Nolice Edwards, coordinator at WAR, stated that the group worked toward mobilizing women across California to oppose the recall. “We have gathered signatures from around the state and presented them to the government to show that he has women’s support,” Edwards said.

This comes as as conservative states around the country are attempting to restrict abortion access. In September, Texas passed a law banning abortion after six weeks. Planned Parenthood officials stated that of the 1.4 million visits to abortion clinics in California, 7,000 were women from different states.

“We can’t take anything for granted as it relates to California’s leadership and the impact that it has across this nation,” Shannon Olivieri Hovis, Director of NARAL Pro-Choice California, said during an online event last month.

Larry Elder’s election could also potentially mean the end of mask and vaccination requirements, as he plans on removing the mandates imposed by Newsom.

Emily Blodget, clinical associate professor of medicine at USC’s Keck School of Medicine, said there has been an increase in cases and hospitalizations in states where mask mandates and vaccination requirements have ended. “If mandates are removed, we are likely to see some increase in the number of cases and hospitalizations in California,” Blodget said.

Elder has also denied the existence of systemic racism and openly criticized the Black Lives Matter movement. In the 2020 documentary he produced, “Uncle Tom,” he argues that Black Americans have been misled to believe in racism and oppression in the country.

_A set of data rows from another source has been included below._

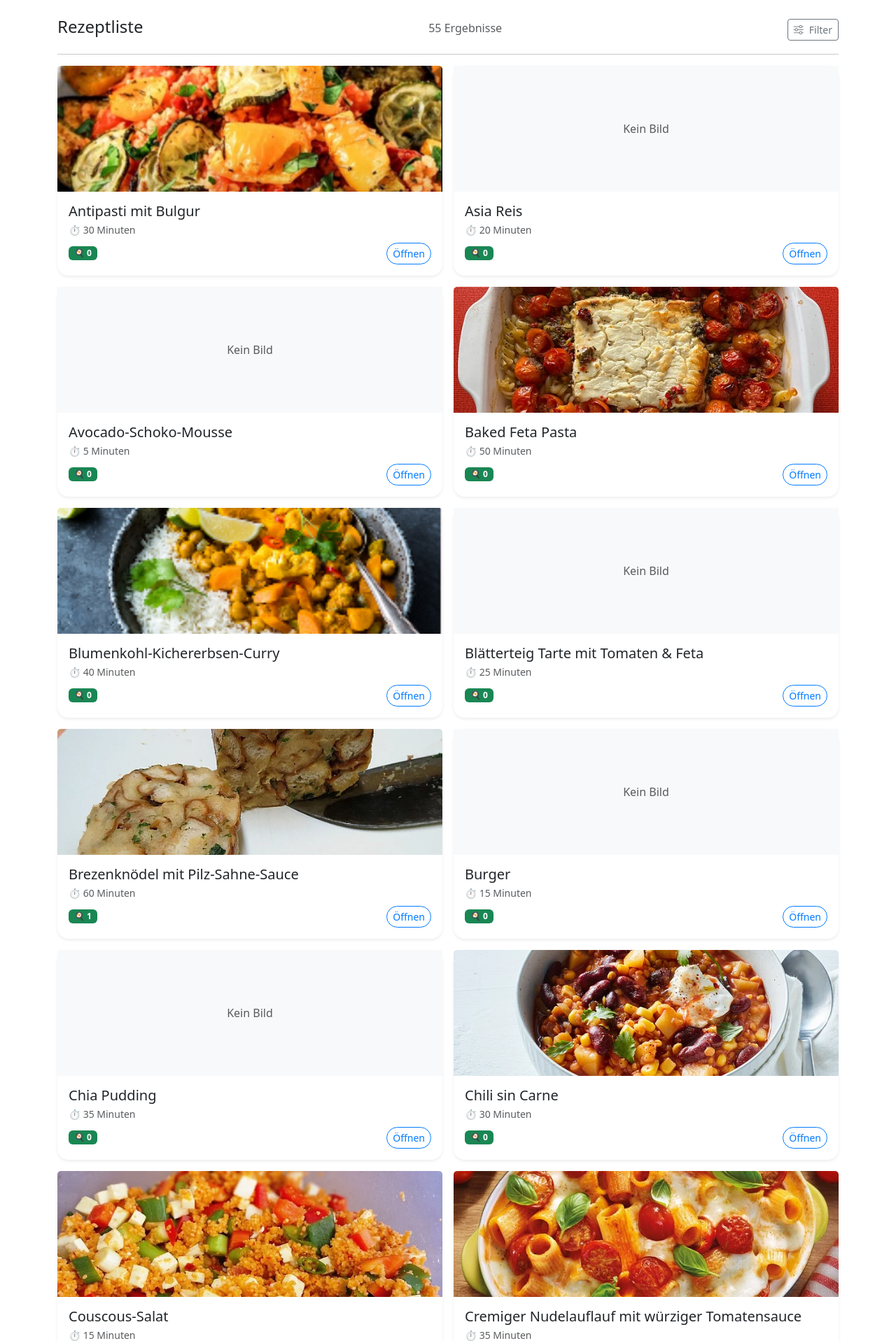
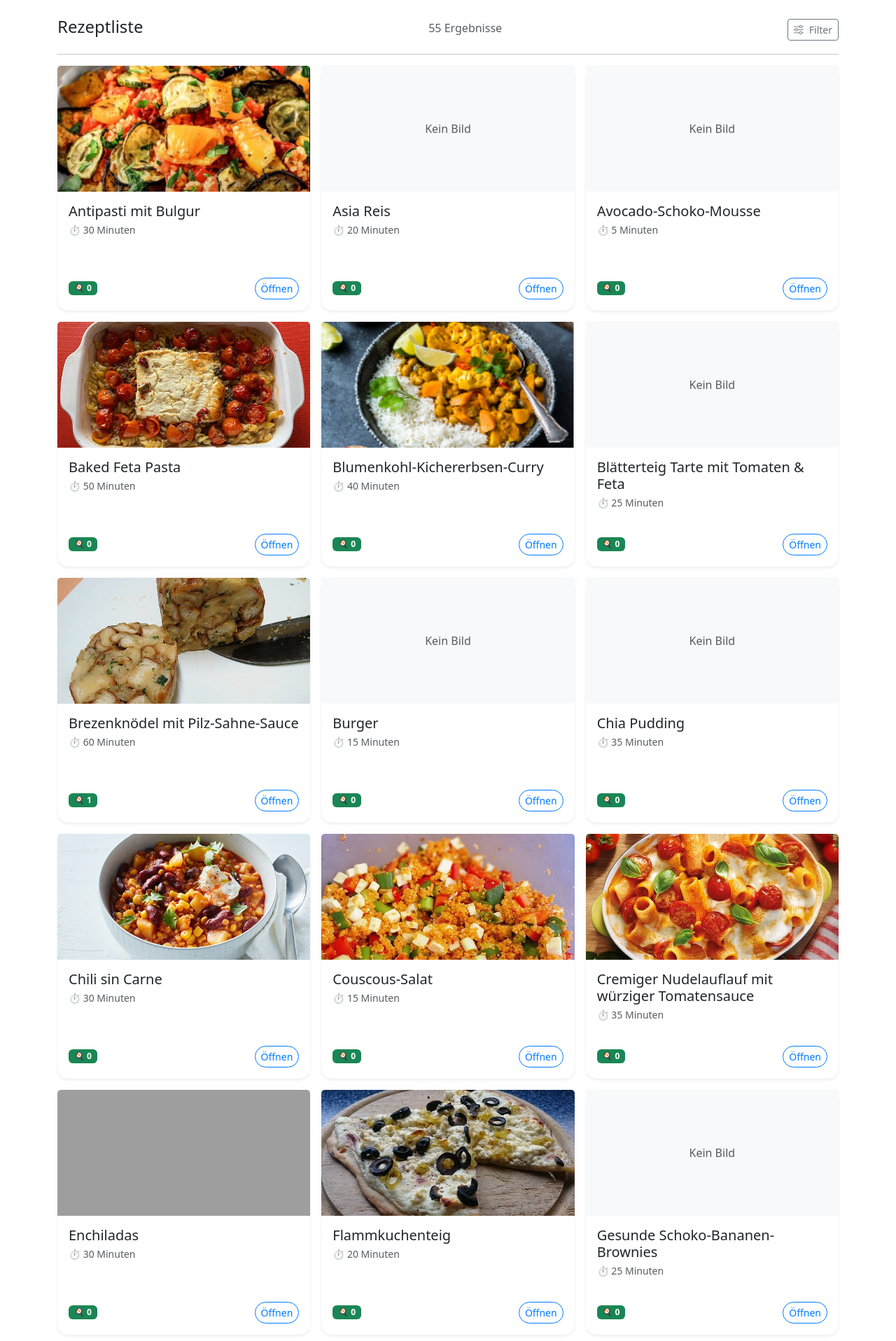
Before and after one commit to tobihemmi/rezepte, a Django app: page /recipes/ in a window 1280 px wide. Shown: the part 56-1973 px from the top of the page at 70% size. Run offline with Django 5.2, Linux system fonts and the light colour scheme; data comes from the database, SQL or seed files in the repository; some libraries are stand-ins or nearby versions; grey boxes are pictures that could not be loaded.

Commit message:
add min hight to cards

```diff
--- a/recipes/static/recipes/style.css
+++ b/recipes/static/recipes/style.css
@@ -68,12 +68,21 @@ li a {
     cursor: pointer;
     box-shadow: 0 8px 24px rgba(0, 0, 0, 0.08);
     transition: transform 0.25s ease, box-shadow 0.25s ease;
+    min-height: 350px;
 }
 .recipe-card:hover {
     transform: translateY(-4px);
     box-shadow: 0 12px 32px rgba(0, 0, 0, 0.12);
 }
-
+.card-title {
+    display: -webkit-box;        /* Flexbox-artiger Container für clamp */
+    -webkit-box-orient: vertical; /* Vertikale Ausrichtung */
+    overflow: hidden;             /* alles darüber hinaus verstecken */
+    text-overflow: ellipsis;      /* "..." am Ende */
+    -webkit-line-clamp: 3;        /* maximale Zeilenanzahl */
+    line-height: 1.2em;           /* optional: Zeilenhöhe */
+    max-height: calc(1.2em * 3);  /* optional: Sicherheitsnetz */
+}
 /* -------------------------
    Hero Image + Overlay Buttons
 ------------------------- */
--- a/recipes/templates/recipes/index.html
+++ b/recipes/templates/recipes/index.html
@@ -154,7 +154,7 @@
     <!-- Rezeptkarten -->
     <div class="row g-3">
         {% for recipe in latest_recipe_list %}
-            <div class="col-6 col-md-6">
+            <div class="col-6 col-md-4">
                 <div class="card h-100 shadow-sm recipe-card">
 
                     <!-- Bild -->
```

Elder also states on his campaign website that he is against gun control, minimum wage and climate change policies.

What are the most recent polls saying?

As of press time, Five Thirty Eight polls are showing that 57.3% of California voters do not want to recall Newsom, while 41.5% are voting to remove him.

Among Newsom’s potential replacements, Larry Elder is leading the polls with 29.7% of the votes, followed by Democrat candidate Kevin Paffrath, with 6.1%, and former San Diego Mayor Kevin Fauloner, with 5.1%.

Kambiz Akhavan, Executive Director of the USC Dornsife Center for the Political Future, said even though California Democrats outnumber Republicans by 5 million, Republicans are more “motivated to vote” than Democrats. A CBS poll shows that 72% of Republican voters are “very motivated to vote,” as opposed to 61% of Democrat voters.

Cryer said Californians are often not aware of how important their vote is.

“Even if you believe that Newsom is safe, your vote particularly matters,” Cryer said.

When are we expected to see election results?

Results will start appearing when polls close tonight at 8 p.m. but all mailed ballots dated Tuesday will still need to be counted.